Search the data for "predict" and copy every matching line.

MATERIAL TO PROCESS
§

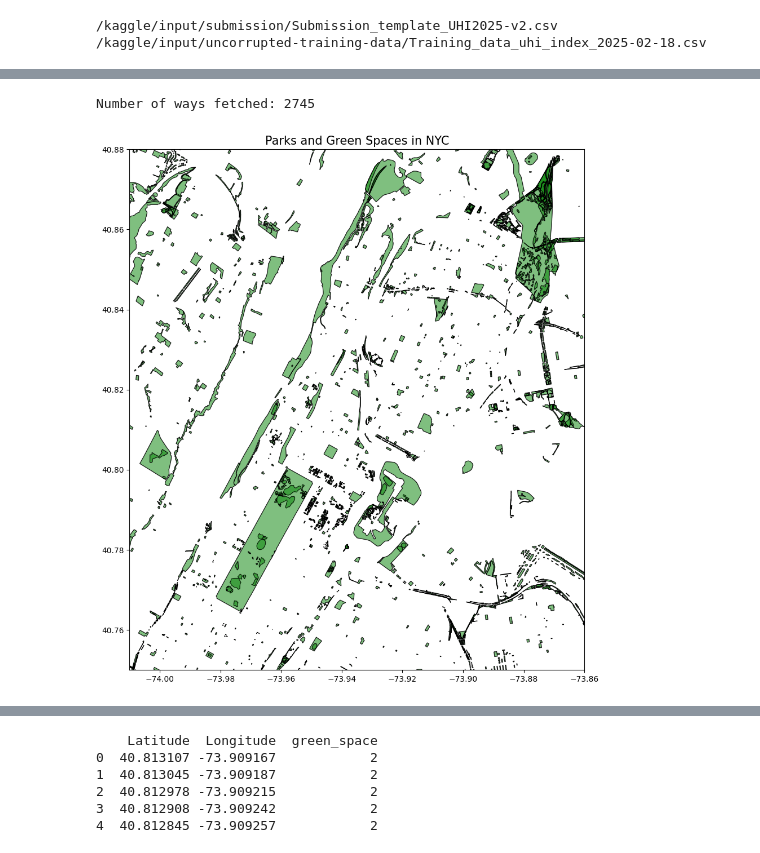
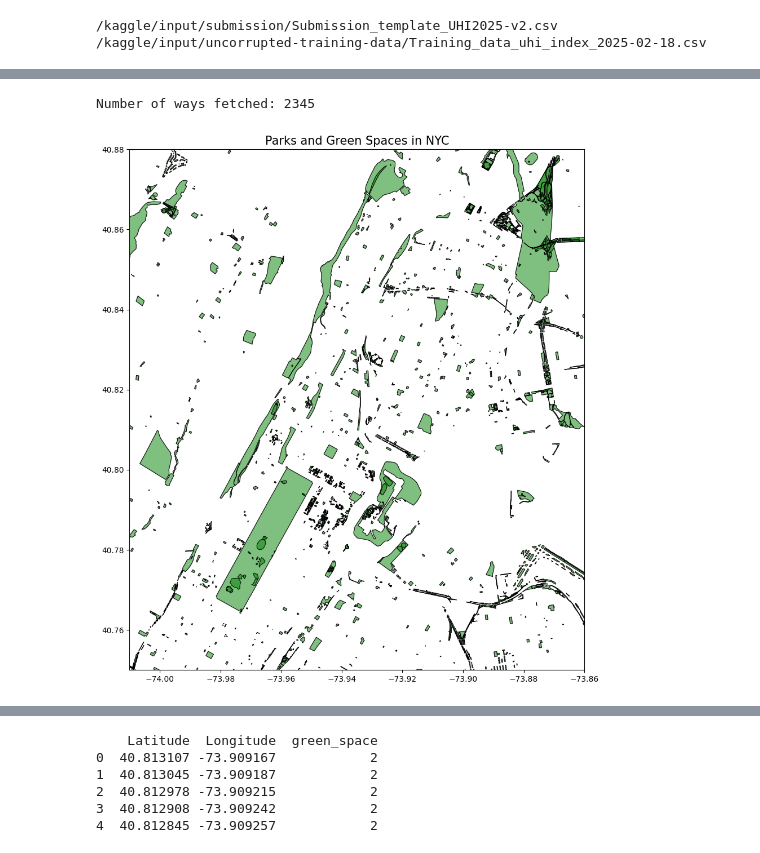
Before and after one commit to WeiSiangLai/EY-Data-Science, a Jupyter notebook: Green Space/overpy-green-space.ipynb, the cells around one changed output, grey strips where cells are left out. Saved outputs shown, nothing was run; the diff lists cells and outputs as text; code cells hidden in the pictures.

```diff
--- a/Green Space/overpy-green-space.ipynb
+++ b/Green Space/overpy-green-space.ipynb
@@ -43,8 +47,7 @@ overpass_query = f"""
 [out:json];
 (
   way["leisure"="park"]({lower_left[0]},{lower_left[1]},{upper_right[0]},{upper_right[1]});
-  way["landuse"~"grass|recreation_ground|forest"]({lower_left[0]},{lower_left[1]},{upper_right[0]},{upper_right[1]});
-  way["natural"="wood"]({lower_left[0]},{lower_left[1]},{upper_right[0]},{upper_right[1]});
+  way["landuse"~"grass| recreation_ground| forest"]({lower_left[0]},{lower_left[1]},{upper_right[0]},{upper_right[1]});
 );
 out body;
 (._;>;);
@@ -74,32 +77,32 @@ try:
     if geometries:
         gdf = gpd.GeoDataFrame({
             'name': names,
             'geometry': geometries
         }, crs="EPSG:4326")  # Specify the coordinate reference system
 
         # Create the plot
         fig, ax = plt.subplots(figsize=(12, 12))
         gdf.plot(ax=ax, color="green", alpha=0.5, edgecolor="black")
 
         # Add map context
         gdf.boundary.plot(ax=ax, color="black", linewidth=0.5)
 
         # Set plot limits to match bounding box
         ax.set_xlim(lower_left[1], upper_right[1])
         ax.set_ylim(lower_left[0], upper_right[0])
 
         ax.set_title("Parks and Green Spaces in NYC", fontsize=15)
         ax.axis('on')  # Show axes to verify coordinates
         plt.show()
 
         print(f"Successfully plotted {len(geometries)} green spaces")
     else:
         print("No valid geometries found to plot")
 
 except overpy.exception.OverpassTooManyRequests:
     print("Too many requests to Overpass API. Please wait and try again.")
 except Exception as e:
     print(f"An error occurred: {str(e)}")
 # %% [output]
-Number of ways fetched: 2745
+Number of ways fetched: 2345
-[figure, old version]
+[figure, new version]
```
Also changed, not shown: parts of 8 cells of this notebook, 11 other files.
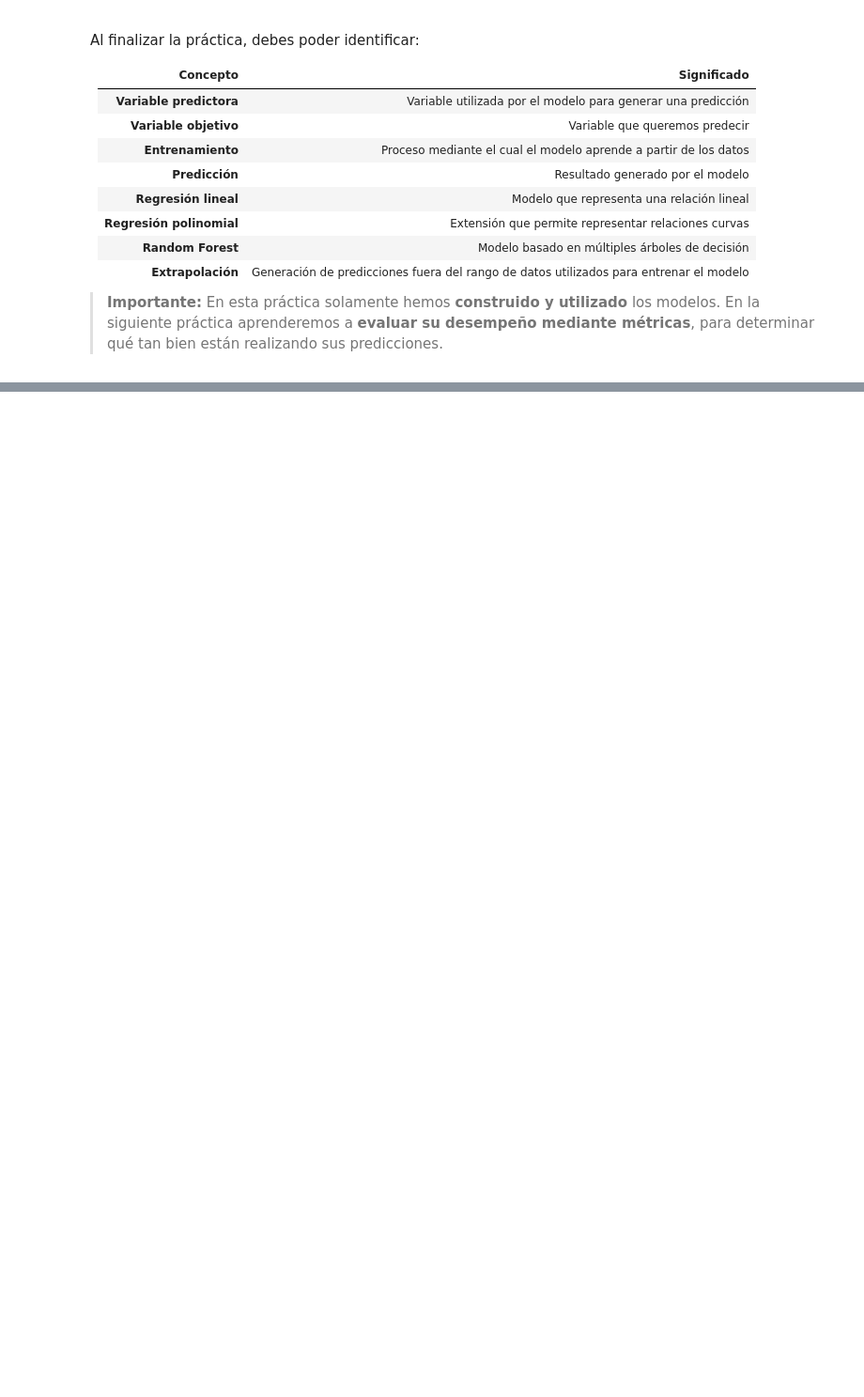
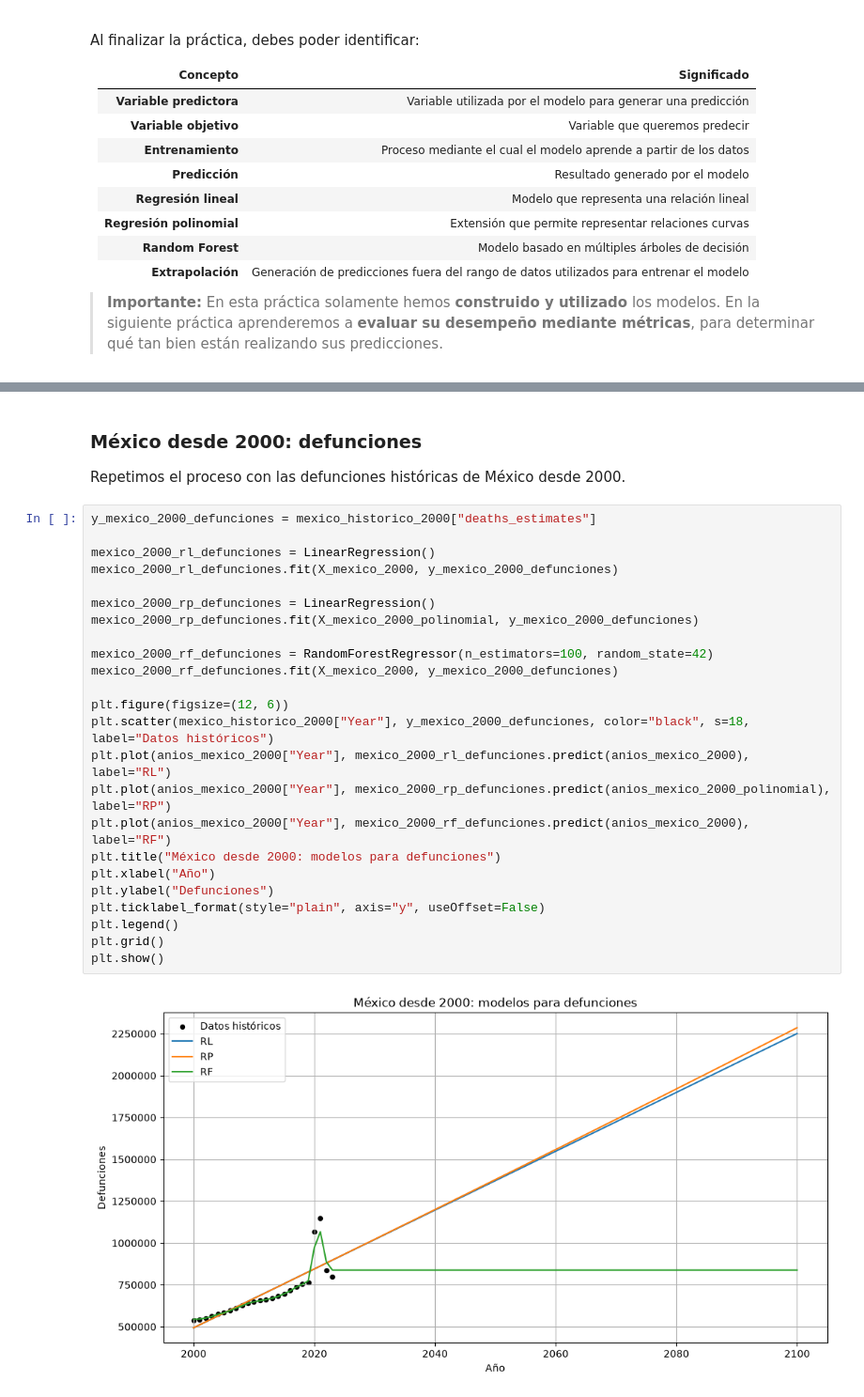
Before and after one commit to SHW378/Big_Data, a Jupyter notebook: U3_1_modelos_ml/notebooks/U3_1_modelos_regresion_demografia.ipynb, the cells around one changed output, grey strips where cells are left out. Shown at 94% size. Cells and saved outputs as stored; diff of their text form; blank space fills up the shorter version.

```diff
--- a/U3_1_modelos_ml/notebooks/U3_1_modelos_regresion_demografia.ipynb
+++ b/U3_1_modelos_ml/notebooks/U3_1_modelos_regresion_demografia.ipynb
@@ -1065,0 +1275,30 @@ Al finalizar la práctica, debes poder identificar:
+# %% [markdown]
+### México desde 2000: defunciones
+
+Repetimos el proceso con las defunciones históricas de México desde 2000.
+# %%
+y_mexico_2000_defunciones = mexico_historico_2000["deaths_estimates"]
+
+mexico_2000_rl_defunciones = LinearRegression()
+mexico_2000_rl_defunciones.fit(X_mexico_2000, y_mexico_2000_defunciones)
+
+mexico_2000_rp_defunciones = LinearRegression()
+mexico_2000_rp_defunciones.fit(X_mexico_2000_polinomial, y_mexico_2000_defunciones)
+
+mexico_2000_rf_defunciones = RandomForestRegressor(n_estimators=100, random_state=42)
+mexico_2000_rf_defunciones.fit(X_mexico_2000, y_mexico_2000_defunciones)
+
+plt.figure(figsize=(12, 6))
+plt.scatter(mexico_historico_2000["Year"], y_mexico_2000_defunciones, color="black", s=18, label="Datos históricos")
+plt.plot(anios_mexico_2000["Year"], mexico_2000_rl_defunciones.predict(anios_mexico_2000), label="RL")
+plt.plot(anios_mexico_2000["Year"], mexico_2000_rp_defunciones.predict(anios_mexico_2000_polinomial), label="RP")
+plt.plot(anios_mexico_2000["Year"], mexico_2000_rf_defunciones.predict(anios_mexico_2000), label="RF")
+plt.title("México desde 2000: modelos para defunciones")
+plt.xlabel("Año")
+plt.ylabel("Defunciones")
+plt.ticklabel_format(style="plain", axis="y", useOffset=False)
+plt.legend()
+plt.grid()
+plt.show()
+# %% [output]
+[figure, added]
```
Also changed, not shown: parts of 21 cells of this notebook.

§

RESPONSE TO THIS EXERCISE
+plt.plot(anios_mexico_2000["Year"], mexico_2000_rl_defunciones.predict(anios_mexico_2000), label="RL")
+plt.plot(anios_mexico_2000["Year"], mexico_2000_rp_defunciones.predict(anios_mexico_2000_polinomial), label="RP")
+plt.plot(anios_mexico_2000["Year"], mexico_2000_rf_defunciones.predict(anios_mexico_2000), label="RF")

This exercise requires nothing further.